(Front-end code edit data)
BEGIN

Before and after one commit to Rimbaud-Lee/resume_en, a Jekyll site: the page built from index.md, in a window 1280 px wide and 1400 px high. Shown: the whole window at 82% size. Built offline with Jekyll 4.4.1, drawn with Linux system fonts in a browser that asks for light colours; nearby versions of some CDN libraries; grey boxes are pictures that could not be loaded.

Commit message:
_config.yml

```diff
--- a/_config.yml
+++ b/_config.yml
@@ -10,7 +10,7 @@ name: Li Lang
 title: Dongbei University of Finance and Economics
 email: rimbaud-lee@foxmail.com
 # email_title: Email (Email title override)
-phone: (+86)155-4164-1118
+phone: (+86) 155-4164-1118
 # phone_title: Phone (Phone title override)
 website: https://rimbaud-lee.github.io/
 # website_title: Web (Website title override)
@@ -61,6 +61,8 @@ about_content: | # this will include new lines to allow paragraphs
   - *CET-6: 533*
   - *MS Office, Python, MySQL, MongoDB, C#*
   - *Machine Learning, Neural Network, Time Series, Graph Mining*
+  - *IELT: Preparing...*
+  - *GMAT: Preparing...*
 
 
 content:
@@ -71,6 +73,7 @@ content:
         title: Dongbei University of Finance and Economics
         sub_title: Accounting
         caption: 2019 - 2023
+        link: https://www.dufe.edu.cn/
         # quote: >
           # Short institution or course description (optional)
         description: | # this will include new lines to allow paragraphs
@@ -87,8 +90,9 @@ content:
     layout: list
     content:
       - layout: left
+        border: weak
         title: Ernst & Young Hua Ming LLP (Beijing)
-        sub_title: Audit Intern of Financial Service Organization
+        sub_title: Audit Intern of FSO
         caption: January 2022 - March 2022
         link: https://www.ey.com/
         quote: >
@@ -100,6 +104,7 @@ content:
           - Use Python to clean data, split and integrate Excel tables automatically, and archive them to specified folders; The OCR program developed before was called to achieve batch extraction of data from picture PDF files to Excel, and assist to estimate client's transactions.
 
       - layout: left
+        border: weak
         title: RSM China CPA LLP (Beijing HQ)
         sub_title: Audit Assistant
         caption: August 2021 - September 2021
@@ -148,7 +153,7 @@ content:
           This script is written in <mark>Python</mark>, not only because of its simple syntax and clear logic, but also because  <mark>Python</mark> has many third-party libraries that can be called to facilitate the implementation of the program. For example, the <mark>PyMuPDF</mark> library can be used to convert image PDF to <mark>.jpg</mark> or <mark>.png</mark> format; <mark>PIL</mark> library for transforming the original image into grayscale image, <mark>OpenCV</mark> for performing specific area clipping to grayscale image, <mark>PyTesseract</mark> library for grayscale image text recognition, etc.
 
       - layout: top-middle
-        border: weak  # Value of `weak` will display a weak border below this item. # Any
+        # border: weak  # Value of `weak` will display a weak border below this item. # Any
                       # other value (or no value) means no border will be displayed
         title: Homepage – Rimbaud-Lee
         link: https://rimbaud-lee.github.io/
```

END

Task to complete
Say how many lines above include "from", please, and nothing else.

Exercise response
2